The contract tussle between Hachette and Amazon has been all over the news of late, but the problem is more than Amazon’s tactics. It’s the deal with the devil publishers signed up for years ago when they decided proprietary digital rights management (DRM) was the way to go, according to Ben Thompson in a Bloomberg News article.
Thompson, founder of Stratechery.com, a blog about the business and strategy of technology, wrote that since publishers were so worried about allowing free access to their content, they ended up putting Amazon in the negotiating driver’s seat.
“The problem with DRM, as Nook owners now know all too well, is that it ties your books to a single company,” Thompson wrote. “If you start buying Kindle books, you will always buy Kindle books, because your books will only ever work on a Kindle app.”
Thompson said he thinks publishers could change the balance of power by eliminating proprietary DRM.
“To be sure, this digital future would require a new business model,” Thompson wrote. “Publishers would need to rework their businesses from speculative investment to publishing-as-a-service, with upside directly tied to a book’s success.”
Such change might be difficult.
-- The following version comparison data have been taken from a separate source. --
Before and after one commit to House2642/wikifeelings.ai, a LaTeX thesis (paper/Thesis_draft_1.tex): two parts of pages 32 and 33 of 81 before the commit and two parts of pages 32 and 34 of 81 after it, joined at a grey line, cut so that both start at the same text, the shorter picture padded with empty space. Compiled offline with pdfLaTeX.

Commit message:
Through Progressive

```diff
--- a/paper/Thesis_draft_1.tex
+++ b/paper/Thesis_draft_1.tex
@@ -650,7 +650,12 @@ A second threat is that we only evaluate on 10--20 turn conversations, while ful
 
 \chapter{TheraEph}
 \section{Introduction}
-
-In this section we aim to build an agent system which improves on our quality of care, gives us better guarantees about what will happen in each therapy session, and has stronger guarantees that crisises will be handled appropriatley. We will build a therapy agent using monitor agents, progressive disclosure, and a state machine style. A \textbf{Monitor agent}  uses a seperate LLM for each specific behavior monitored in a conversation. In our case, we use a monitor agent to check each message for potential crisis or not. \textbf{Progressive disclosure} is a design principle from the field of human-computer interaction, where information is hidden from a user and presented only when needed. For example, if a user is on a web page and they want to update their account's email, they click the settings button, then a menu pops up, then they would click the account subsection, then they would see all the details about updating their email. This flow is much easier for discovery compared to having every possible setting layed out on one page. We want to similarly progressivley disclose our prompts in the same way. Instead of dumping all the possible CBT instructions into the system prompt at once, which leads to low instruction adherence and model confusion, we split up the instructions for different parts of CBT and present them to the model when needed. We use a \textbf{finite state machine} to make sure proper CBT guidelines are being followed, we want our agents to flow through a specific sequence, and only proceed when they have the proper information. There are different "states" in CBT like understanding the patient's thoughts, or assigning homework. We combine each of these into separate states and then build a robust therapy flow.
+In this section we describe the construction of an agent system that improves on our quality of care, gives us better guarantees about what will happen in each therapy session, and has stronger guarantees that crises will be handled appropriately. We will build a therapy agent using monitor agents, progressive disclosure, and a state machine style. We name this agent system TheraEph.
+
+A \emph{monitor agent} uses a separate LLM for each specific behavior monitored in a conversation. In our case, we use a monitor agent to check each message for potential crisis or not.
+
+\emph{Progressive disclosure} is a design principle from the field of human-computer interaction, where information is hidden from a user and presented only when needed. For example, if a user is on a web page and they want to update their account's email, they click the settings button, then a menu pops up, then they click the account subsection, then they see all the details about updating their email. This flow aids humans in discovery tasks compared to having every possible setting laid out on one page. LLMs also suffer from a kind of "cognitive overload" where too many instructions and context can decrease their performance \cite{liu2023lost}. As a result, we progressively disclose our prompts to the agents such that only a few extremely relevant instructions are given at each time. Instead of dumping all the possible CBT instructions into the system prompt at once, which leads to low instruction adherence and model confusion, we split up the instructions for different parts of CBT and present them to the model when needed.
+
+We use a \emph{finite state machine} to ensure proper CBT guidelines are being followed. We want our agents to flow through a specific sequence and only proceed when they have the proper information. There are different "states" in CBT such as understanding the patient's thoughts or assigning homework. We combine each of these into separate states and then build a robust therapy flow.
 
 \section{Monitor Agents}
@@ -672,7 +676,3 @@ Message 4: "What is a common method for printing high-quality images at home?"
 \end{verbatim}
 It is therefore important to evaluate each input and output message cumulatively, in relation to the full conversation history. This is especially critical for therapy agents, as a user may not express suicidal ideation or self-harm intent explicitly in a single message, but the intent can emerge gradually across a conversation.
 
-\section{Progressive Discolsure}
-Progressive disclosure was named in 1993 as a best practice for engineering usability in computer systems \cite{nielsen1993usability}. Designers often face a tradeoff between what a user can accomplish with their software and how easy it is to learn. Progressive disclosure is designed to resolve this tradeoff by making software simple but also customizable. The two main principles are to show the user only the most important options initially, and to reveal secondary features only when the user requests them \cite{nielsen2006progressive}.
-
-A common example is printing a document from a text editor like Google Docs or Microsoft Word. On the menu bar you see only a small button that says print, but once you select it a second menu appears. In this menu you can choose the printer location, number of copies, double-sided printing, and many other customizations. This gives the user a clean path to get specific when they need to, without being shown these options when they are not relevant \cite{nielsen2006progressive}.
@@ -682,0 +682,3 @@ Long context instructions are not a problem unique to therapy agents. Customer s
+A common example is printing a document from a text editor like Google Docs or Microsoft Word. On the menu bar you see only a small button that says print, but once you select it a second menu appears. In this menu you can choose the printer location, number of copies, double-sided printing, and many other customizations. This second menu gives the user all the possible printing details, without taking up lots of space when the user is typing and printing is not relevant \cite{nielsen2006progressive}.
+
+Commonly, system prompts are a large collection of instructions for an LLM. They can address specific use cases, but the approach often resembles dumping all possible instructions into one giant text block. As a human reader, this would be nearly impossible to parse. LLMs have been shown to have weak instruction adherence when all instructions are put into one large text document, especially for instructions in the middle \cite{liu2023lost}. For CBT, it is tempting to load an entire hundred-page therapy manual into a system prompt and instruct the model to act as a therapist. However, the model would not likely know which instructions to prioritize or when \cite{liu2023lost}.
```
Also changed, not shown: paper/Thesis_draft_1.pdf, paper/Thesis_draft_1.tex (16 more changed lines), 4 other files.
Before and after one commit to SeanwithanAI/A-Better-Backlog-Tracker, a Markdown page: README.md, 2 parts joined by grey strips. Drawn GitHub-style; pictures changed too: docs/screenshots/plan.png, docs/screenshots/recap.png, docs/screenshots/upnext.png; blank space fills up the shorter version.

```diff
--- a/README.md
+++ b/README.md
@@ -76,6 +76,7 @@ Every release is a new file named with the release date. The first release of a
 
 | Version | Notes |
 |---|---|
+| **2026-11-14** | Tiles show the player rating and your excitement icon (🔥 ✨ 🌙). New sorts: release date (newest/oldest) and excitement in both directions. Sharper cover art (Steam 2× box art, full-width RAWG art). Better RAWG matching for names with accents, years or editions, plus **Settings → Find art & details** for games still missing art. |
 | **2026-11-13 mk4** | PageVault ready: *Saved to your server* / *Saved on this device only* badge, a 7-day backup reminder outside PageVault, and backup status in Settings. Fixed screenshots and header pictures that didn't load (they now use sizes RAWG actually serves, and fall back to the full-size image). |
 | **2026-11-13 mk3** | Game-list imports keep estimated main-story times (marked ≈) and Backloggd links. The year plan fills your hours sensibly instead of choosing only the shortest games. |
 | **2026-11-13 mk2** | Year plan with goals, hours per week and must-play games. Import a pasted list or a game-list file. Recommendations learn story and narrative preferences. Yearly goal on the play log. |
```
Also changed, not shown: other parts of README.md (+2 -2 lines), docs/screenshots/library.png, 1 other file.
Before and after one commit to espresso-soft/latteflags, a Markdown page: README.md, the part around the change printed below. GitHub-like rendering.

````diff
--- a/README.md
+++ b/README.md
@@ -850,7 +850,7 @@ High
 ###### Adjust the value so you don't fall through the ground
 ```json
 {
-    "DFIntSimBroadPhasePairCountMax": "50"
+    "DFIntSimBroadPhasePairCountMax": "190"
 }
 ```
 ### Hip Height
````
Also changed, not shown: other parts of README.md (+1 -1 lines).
In fact, George Packer wrote in an article for The New Yorker that Amazon executives believe publishers are so woefully behind the times that they probably will never catch up.
“I’ve worked with publishers, and here’s the thing: Amazon is largely right,” Thompson said. “Publishers, as currently constructed, simply aren’t prepared to compete in a world based on Internet economics.”